In a rather unique set of circumstances, the First Circuit has today granted a petition for mandamus by the United States in a public corruption case, reversing a district court's denial of a motion by the United States for the trial judge to recuse himself on grounds of actual prejudice, albeit not on grounds of actual prejudice but of a "reasonable basis for questioning the impartiality of the district court judge." The appellate court also orders the investigation into government misconduct in violation of Fed.R.Crim.P. 6 cease, unless new claims arise, and that trial (which had been stayed pending the district court's investigation into government misconduct in relation to the grand jury) be promptly scheduled. See In Re: United States, No. 06-1136 (1st Cir. March 24, 2006) (per curiam). The appellate court describes the claim that the District Judge exhibited actual bias against the government as "overreaching" by the government.
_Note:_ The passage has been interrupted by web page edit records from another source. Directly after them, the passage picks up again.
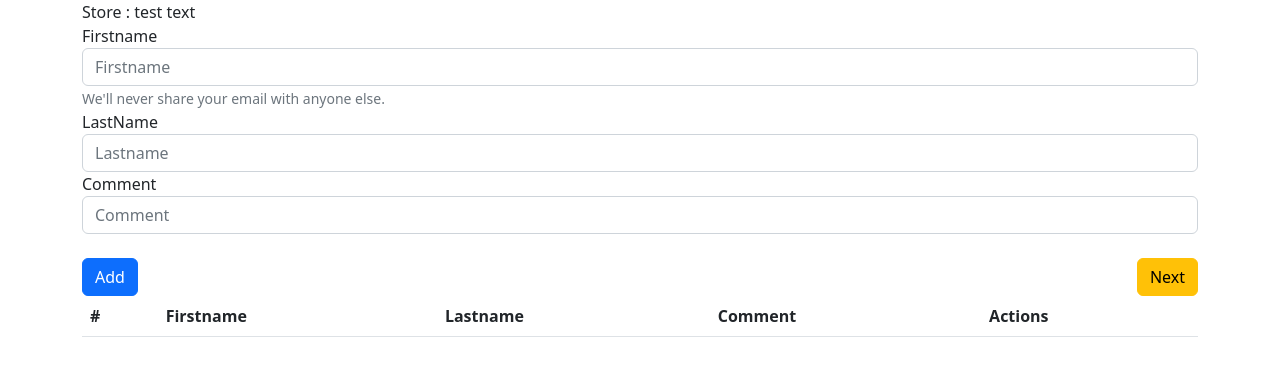
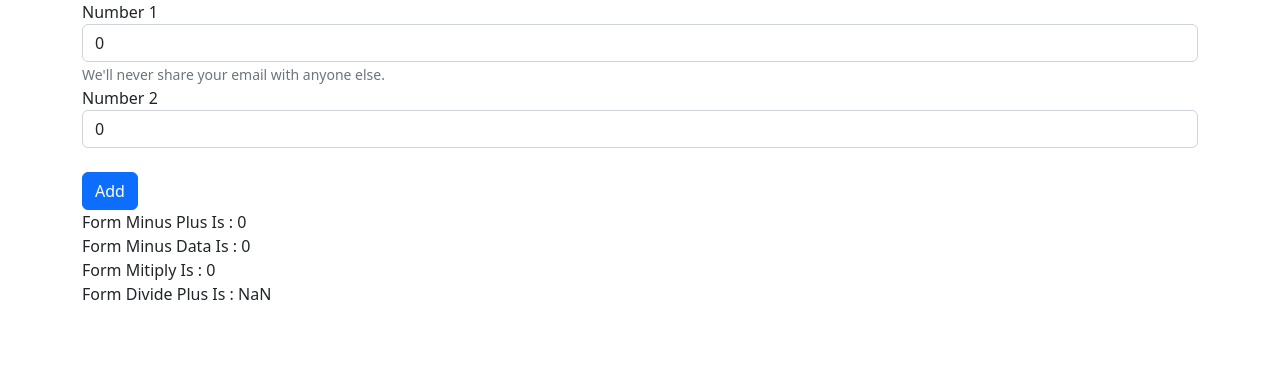
Before and after one commit to teeraphatjune/nuxt-state, a Nuxt app: page / in a window 1280 px wide. Shown: the top 376 px of the page. Built offline with nearby package versions, Linux system fonts and the light colour scheme.

Commit message:
workshop code

```diff
--- /dev/null
+++ b/components/home/Form.vue
@@ -0,0 +1,58 @@
+<template>
+  <div>
+    <form @submit.prevent="addNumber">
+      <div class="form-group">
+        <label for="number1">Number 1</label>
+        <input
+          type="number"
+          v-model="n1"
+          class="form-control"
+          id="firstName"
+          aria-describedby="emailHelp"
+          placeholder="Firstname"
+        />
+        <small id="emailHelp" class="form-text text-muted"
+          >We'll never share your email with anyone else.</small
+        >
+      </div>
+      <div class="form-group">
+        <label for="number2">Number 2</label>
+        <input
+          type="number"
+          v-model="n2"
+          class="form-control"
+          id="lastName"
+          placeholder="Lastname"
+        />
+      </div>
+      <br />
+      <div class="row">
+        <div class="col">
+          <button type="submit" class="btn btn-primary">Add</button>
+        </div>
+      </div>
+    </form>
+  </div>
+</template>
+<script lang="ts">
+import { Ref } from "vue";
+import { useNumberData } from "../../stores/numberData";
+
+export default defineComponent({
+  setup() {
+    const numberDataStore = useNumberData();
+    const n1: Ref<number> = ref(0);
+    const n2: Ref<number> = ref(0);
+
+    const addNumber = (): void => {
+        numberDataStore.addNumber(n1.value, n2.value)
+    };
+
+    return {
+      n1,
+      n2,
+      addNumber,
+    };
+  },
+});
+</script>
--- /dev/null
+++ b/components/home/FormDivide.vue
@@ -0,0 +1,20 @@
+<template>
+  <div>Form Divide Plus Is : {{getDivideNumber}}</div>
+</template>
+<script lang="ts">
+
+import { storeToRefs } from "pinia";
+import { useNumberData } from "../../stores/numberData";
+
+export default defineComponent({
+  setup() {
+    const numberDataStore = useNumberData();
+    const {number1, number2} = storeToRefs(numberDataStore);
+    const getDivideNumber = computed(() => number1.value / number2.value);
+    return {
+      numberDataStore,
+      getDivideNumber
+    };
+  },
+});
+</script>
--- /dev/null
+++ b/components/home/FormMinus.vue
@@ -0,0 +1,21 @@
+<template>
+    <div>
+        Form Minus Data Is : {{ getMinusNumber }}
+    </div>
+</template>
+<script lang="ts">
+import { storeToRefs } from "pinia";
+import { useNumberData } from "../../stores/numberData";
+
+export default defineComponent({
+  setup() {
+    const numberDataStore = useNumberData();
+    const {number1, number2} = storeToRefs(numberDataStore);
+    const getMinusNumber = computed(() => {return Number(number1.value) - Number(number2.value)});
+    return {
+      numberDataStore,
+      getMinusNumber,
+    };
+  },
+});
+</script>
--- /dev/null
+++ b/components/home/FormMultiple.vue
@@ -0,0 +1,21 @@
+<template>
+    <div>
+        Form Mitiply Is : {{ getMultiplyNumber }}
+    </div>
+</template>
+<script lang="ts">
+import { storeToRefs } from "pinia";
+import { useNumberData } from "../../stores/numberData";
+
+export default defineComponent({
+  setup() {
+    const numberDataStore = useNumberData();
+    const {number1, number2} = storeToRefs(numberDataStore);
+    const getMultiplyNumber = computed(() => number1.value * number2.value);
+    return {
+      numberDataStore,
+      getMultiplyNumber
+    };
+  },
+});
+</script>
--- /dev/null
+++ b/components/home/FormPlus.vue
@@ -0,0 +1,22 @@
+<template>
+    <div>
+        Form Minus Plus Is : {{ getPlusNumber }}
+    </div>
+</template>
+<script lang="ts">
+import { storeToRefs } from "pinia";
+import { useNumberData } from "../../stores/numberData";
+
+export default defineComponent({
+  setup() {
+    const numberDataStore = useNumberData();
+    const {number1, number2} = storeToRefs(numberDataStore);
+    const getPlusNumber = computed(() => number1.value + number2.value);
+
+    return {
+      numberDataStore,
+      getPlusNumber,
+    };
+  },
+});
+</script>
--- a/pages/about.vue
+++ b/pages/about.vue
@@ -16,7 +16,7 @@
   </div>
 </template>
 <script setup lang="ts">
-import { useUserDataStore } from "../stores/userData";
-const userData = useUserDataStore();
+import { useNumberData } from "../stores/numberData";
+const numberData = useNumberData();
 
 </script>
--- a/pages/index.vue
+++ b/pages/index.vue
@@ -1,115 +1,10 @@
 <template>
-  <div>
-    <form @submit.prevent="addUserData">
-      Store : {{ userData.getTest }}
-      <div class="form-group">
-        <label for="firstName">Firstname</label>
-        <input
-          type="text"
-          v-model="firstname"
-          class="form-control"
-          id="firstName"
-          aria-describedby="emailHelp"
-          placeholder="Firstname"
-        />
-        <small id="emailHelp" class="form-text text-muted"
-          >We'll never share your email with anyone else.</small
-        >
-      </div>
-      <div class="form-group">
-        <label for="lastName">LastName</label>
-        <input
-          type="text"
-          v-model="lastname"
-          class="form-control"
-          id="lastName"
-          placeholder="Lastname"
-        />
-      </div>
-      <div class="form-group">
-        <label for="comment">Comment</label>
-        <input
-          type="text"
-          v-model="comment"
-          class="form-control"
-          id="comment"
-          placeholder="Comment"
-        />
-      </div>
-      <br />
-      <div class="row">
-        <div class="col">
-          <button type="submit" class="btn btn-primary">Add</button>
-        </div>
-        <div class="col text-end">
-          <NuxtLink to="/about"><li class="btn btn-warning">Next</li></NuxtLink>
-        </div>
-      </div>
-    </form>
-  </div>
-  <table class="table table-striped">
-    <thead>
-      <tr>
-        <th scope="col">#</th>
-        <th scope="col">Firstname</th>
-        <th scope="col">Lastname</th>
-        <th scope="col">Comment</th>
-        <th scope="col">Actions</th>
-      </tr>
-    </thead>
-    <tbody>
-      <tr v-for="(item, index) in userData.getItems">
-        <th scope="row">{{ index + 1 }}</th>
-        <td>{{ item.firstName }}</td>
-        <td>{{ item.lastName }}</td>
-        <td>{{ item.comment }}</td>
-        <td>
-          <button
-            type="submit"
-            class="btn btn-danger"
-            @click="deleteUserData(item.id)"
-          >
-            Delete
-          </button>
-        </td>
-      </tr>
-    </tbody>
-  </table>
+  <HomeForm />
+  <HomeFormPlus />
+  <HomeFormMinus />
+  <HomeFormMultiple />
+  <HomeFormDivide />
 </template>
+<script lang="ts">
 
-<script lang="ts">
-import { Ref } from "vue";
-import { useUserDataStore } from "../stores/userData";
-export default defineComponent({
-  setup() {
-    const userData = useUserDataStore();
-    const firstname: Ref<string> = ref("");
-    const lastname: Ref<string> = ref("");
-    const comment: Ref<string> = ref("");
-    const addUserData = () => {
-      userData.addItem(firstname.value, lastname.value, comment.value);
-      firstname.value = "";
-      lastname.value = "";
-      comment.value = "";
-    };
-
-    const deleteUserData = (id: string) => {
-      userData.deleteItem(id);
-    };
-
-    const resetStore = () => {
-      userData.$reset();
-    }
-
-    return {
-      firstname,
-      lastname,
-      comment,
-      userData,
-      addUserData,
-      deleteUserData,
-      resetStore,
-    };
-  },
-});
 </script>
--- /dev/null
+++ b/pages/index_old.vue
@@ -0,0 +1,43 @@
+<template>
+  <div>t
+    </div>>
+</template>
+
+<script lang="ts">
+// import { storeToRefs } from "pinia";
+// import { Ref } from "vue";
+// import { useUserDataStore } from "../stores/numberData";
+// export default defineComponent({
+//   setup() {
+//     const userData = useUserDataStore();
+//     const firstname: Ref<string> = ref("");
+//     const lastname: Ref<string> = ref("");
+//     const comment: Ref<string> = ref("");
+
+//     const addUserData = () => {
+//       userData.addItem(firstname.value, lastname.value, comment.value);
+//       firstname.value = "";
+//       lastname.value = "";
+//       comment.value = "";
+//     };
+
+//     const deleteUserData = (id: string) => {
+//       userData.deleteItem(id);
+//     };
+
+//     const resetStore = () => {
+//       userData.$reset();
+//     }
+
+//     return {
+//       firstname,
+//       lastname,
+//       comment,
+//       userData,
+//       addUserData,
+//       deleteUserData,
+//       resetStore,
+//     };
+//   },
+// });
+</script>
--- /dev/null
+++ b/stores/numberData.ts
@@ -0,0 +1,28 @@
+import { defineStore } from "pinia";
+import { Ref } from "vue";
+
+export const useNumberData = defineStore("numberData", () => {
+  const number1: Ref<number> = ref(0);
+  const number2: Ref<number> = ref(0);
+
+  // const getMultiplyNumber = computed(() => number1.value * number2.value);
+  // const getDivideNumber = computed(() => number1.value / number2.value);
+  // const getMinusNumber = computed(() => number1.value - number2.value);
+  // const getPlusNumber = computed(() => number1.value + number2.value);
+
+  const addNumber = (n1: number, n2: number) => {
+    number1.value = n1;
+    number2.value = n2;
+  };
+
+
+  return {
+    // getMultiplyNumber,
+    // getDivideNumber,
+    // getMinusNumber,
+    // getPlusNumber,
+    number1,
+    number2,
+    addNumber,
+  };
+});
--- a/stores/userData.ts
+++ /dev/null
@@ -1,35 +0,0 @@
-import { defineStore } from "pinia";
-import { v4 as uuidv4 } from "uuid";
-import { Ref } from "vue";
-interface userData {
-  id: string;
-  firstName?: string;
-  lastName?: string;
-  comment?: string;
-}
-
-export const useUserDataStore = defineStore("userData", () => {
-  const items : Ref<userData[]> = ref(<userData[]>[]);
-  const test : Ref<string> = ref('test text');
-
-  const getItems = computed(() : userData[] => items.value)
-  const getTest = computed(() : string => test.value)
-
-  const addItem = (firstname: string, lastname: string, comment: string): void => {
-      items.value.push(<userData>{
-        id: uuidv4(),
-        firstName: firstname,
-        lastName: lastname,
-        comment: comment,
-      });
-    };
-
-  const deleteItem = (id: string): void => {
-    const index = items.value.findIndex(item => item.id === id);
-      if (index > -1) {
-        items.value = [...items.value.slice(0, index), ...items.value.slice(index + 1)];
-      }
-  };
-
-  return { addItem, deleteItem, getItems, getTest };
-});
```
The lead prosecutor in the case at the district court level is Mary K. Butler, of DOJ's Public Integrity Division, although she did not argue the appeal. Ms. Butler also has been in the news for the Jack Abramoff cases. See The Hill. On appeal the government's case was argued by Kathleen Felton, of the Criminal Division's Appellate Section. Appearing for defendants were PRACDL members Edgar Vega-Pabón and Francisco Rebollo-Casalduc, together with Florida defense lawyers Howard Srebnick and Richard Straffer. Howard Srebnick argued for defendants.